1. Han Kuang is Taiwan’s largest annual joint military exercise. It includes both computer simulations and live-fire field training exercises. The first in the series of Han Kuang exercises was conducted in 1984.
2. The computer war games were held at the Joint Operations Command Center, Joint Operations Training Center, and various tactical command posts. See Ministry of National Defense, “The MND’s Explanation of the ‘Hankuang 23 Exercise’ Computer War Game” [Guofangbu ‘Hankuang 23 hao yanxi’ diannao bingqi tuiyan shuoming], April 24, 2007, available online at https://www.mnd.gov.tw/Publish.aspx?cnid=69&p=8646.
3. See Ministry of National Defense, “General Situation of the ROC Military’s ‘Hankuang 23 Exercise’ Computer Wargame” [Guojun ‘Hankuang 23 hao yanxi’ diannao bingqi tuiyan zhixing gaikuang], April 24, 2007, available online at https://www.mnd.gov.tw/Publish.aspx?cnid=69&p=8645.
4. See Wendell Minnick, “Taiwan Holds Computer Wargame,” Defense News, April 24, 2007, available online at https://defensenews.com/story.php?F=2708699&C=asiapac. According to Minnick, the HF-2E has been under development for at least five years, but has suffered from problems related to its propulsion and guidance systems.
5. Su Tzu-yun, “The Evolution of Taiwan’s Defense Strategy and Defense Concept of Taiwan’s New Administration,” Taiwan Defense Affairs 1:1 (October 2000), pp. 124-125.
6. Ministry of National Defense, ROC, 2004 National Defense Report, p. 84.
7. For the full text of President Chen’s speech at the Army Academy, see Presidential Office News Release, “President Chen Attends the Army Academy’s 76th Anniversary Celebration” [Zongtong zhuchi lujun guanxiao qishiliu zhounian xiaoqing dianli], June 16, 2000.
8. Chang King-Yuh, Tseng Yung-Hsieng, and Chiu Kuan-Hsuan, ed., Quadrennial National Security Estimate Report, Taipei, Taiwan: Foundation on International and Cross-Strait Studies (FICS), 2004, p. 55.
9. Ministry of National Defense, ROC, 2004 National Defense Report, p. 65.
10. U.S. Department of State, “Preview of the Bush-Abe Meeting,” Foreign Press Center, Washington, DC, April 26, 2007, available online at https://hongkong.usconsulate.gov/ustw_wh_2007042601.html.

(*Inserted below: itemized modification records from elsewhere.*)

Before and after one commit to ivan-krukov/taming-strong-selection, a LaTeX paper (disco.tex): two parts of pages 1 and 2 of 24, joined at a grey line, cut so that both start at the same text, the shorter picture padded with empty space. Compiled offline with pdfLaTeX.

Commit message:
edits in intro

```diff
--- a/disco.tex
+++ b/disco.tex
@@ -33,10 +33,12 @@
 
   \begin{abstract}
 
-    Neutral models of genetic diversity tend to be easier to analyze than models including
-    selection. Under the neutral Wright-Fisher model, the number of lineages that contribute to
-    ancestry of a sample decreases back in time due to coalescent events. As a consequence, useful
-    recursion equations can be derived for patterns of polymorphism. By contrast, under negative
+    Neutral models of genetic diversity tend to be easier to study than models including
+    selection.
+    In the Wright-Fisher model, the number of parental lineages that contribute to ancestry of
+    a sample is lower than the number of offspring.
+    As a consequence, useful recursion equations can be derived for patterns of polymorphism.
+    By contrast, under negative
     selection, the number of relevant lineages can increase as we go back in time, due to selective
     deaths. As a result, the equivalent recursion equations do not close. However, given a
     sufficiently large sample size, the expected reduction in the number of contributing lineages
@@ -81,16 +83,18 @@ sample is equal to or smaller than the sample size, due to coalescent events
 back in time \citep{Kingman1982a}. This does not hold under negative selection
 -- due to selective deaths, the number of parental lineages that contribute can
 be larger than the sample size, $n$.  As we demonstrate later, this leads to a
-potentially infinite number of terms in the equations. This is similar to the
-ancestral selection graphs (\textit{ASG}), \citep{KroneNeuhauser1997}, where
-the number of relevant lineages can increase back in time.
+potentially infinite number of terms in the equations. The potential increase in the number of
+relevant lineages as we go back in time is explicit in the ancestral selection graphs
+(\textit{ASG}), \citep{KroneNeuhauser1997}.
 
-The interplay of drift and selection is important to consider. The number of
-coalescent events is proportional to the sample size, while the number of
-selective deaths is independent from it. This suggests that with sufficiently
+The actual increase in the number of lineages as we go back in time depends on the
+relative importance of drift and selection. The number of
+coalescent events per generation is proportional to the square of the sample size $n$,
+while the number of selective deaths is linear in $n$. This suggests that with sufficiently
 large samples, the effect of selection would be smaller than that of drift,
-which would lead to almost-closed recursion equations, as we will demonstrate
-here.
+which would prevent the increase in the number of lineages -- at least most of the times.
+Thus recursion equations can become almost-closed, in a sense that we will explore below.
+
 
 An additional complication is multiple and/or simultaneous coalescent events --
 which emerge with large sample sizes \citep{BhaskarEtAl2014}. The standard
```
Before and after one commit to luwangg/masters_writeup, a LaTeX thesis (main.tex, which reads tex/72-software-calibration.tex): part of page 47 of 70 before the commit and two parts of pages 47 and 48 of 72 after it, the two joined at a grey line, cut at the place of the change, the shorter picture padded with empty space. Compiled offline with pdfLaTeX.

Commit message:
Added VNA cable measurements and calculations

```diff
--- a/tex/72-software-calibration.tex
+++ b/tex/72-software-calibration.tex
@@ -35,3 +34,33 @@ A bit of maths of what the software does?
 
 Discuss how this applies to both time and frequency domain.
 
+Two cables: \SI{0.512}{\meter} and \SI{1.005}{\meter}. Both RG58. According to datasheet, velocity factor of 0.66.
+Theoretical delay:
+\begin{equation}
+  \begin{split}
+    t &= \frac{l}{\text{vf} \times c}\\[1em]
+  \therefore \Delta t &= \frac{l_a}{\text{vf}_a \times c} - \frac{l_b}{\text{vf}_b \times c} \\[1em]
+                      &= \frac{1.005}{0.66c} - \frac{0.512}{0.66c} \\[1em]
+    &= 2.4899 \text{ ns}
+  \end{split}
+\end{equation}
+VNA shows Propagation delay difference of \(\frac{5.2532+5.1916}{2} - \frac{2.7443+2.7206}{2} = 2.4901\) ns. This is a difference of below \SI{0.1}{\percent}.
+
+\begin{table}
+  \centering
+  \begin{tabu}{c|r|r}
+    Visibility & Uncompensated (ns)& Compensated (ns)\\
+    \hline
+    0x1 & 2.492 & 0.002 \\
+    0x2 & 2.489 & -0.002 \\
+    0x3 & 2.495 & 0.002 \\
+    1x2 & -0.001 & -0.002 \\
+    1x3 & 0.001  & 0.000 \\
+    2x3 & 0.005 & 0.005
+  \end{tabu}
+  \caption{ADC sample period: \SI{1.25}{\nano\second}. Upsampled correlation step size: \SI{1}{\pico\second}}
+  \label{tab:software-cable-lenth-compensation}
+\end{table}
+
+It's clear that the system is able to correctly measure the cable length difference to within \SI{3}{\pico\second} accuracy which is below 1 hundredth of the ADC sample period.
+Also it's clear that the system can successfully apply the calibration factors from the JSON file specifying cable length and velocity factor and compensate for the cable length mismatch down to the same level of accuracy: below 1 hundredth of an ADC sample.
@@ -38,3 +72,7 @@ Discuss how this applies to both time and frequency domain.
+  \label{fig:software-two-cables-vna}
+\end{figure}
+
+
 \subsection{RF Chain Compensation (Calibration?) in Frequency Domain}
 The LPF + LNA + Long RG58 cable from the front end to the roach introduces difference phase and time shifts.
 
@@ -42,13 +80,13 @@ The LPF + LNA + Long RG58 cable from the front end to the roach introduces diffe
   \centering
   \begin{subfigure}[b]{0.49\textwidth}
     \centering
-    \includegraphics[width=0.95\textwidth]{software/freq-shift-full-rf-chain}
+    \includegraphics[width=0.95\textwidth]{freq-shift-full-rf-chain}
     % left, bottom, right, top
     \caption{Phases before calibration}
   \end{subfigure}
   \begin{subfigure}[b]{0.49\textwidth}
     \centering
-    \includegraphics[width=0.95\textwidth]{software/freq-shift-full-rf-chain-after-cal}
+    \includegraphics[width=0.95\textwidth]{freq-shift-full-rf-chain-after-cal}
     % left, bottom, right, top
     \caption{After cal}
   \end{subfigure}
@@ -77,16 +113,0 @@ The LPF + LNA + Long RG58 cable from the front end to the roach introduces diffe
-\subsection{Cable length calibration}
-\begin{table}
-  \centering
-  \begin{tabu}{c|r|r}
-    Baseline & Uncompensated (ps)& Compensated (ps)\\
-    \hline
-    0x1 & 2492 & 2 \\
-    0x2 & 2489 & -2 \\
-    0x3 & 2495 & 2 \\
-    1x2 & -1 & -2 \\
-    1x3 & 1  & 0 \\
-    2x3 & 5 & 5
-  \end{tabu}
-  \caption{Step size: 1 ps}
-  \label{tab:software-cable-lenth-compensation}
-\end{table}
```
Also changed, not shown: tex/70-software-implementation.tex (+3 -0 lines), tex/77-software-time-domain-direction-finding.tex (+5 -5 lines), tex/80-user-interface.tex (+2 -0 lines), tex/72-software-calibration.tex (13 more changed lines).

11. American Institute in Taiwan, “AIT Director Stephen Young, May 3, 2007 Press Conference,” AIT American Cultural Center, Taipei, May 3, 2007, available online at https://www.ait.org.tw/en/news/officialtext/viewer.aspx?id=2007050301.
12. Moreover, it is entirely possible that even nuclear weapons would be insufficient to deter China under certain circumstances, since Beijing places such a high value on the political objective of preventing Taiwan from achieving formal independence. Any attempt to develop nuclear weapons would also run grave risks of provoking Chinese military action and negating U.S. security assurances.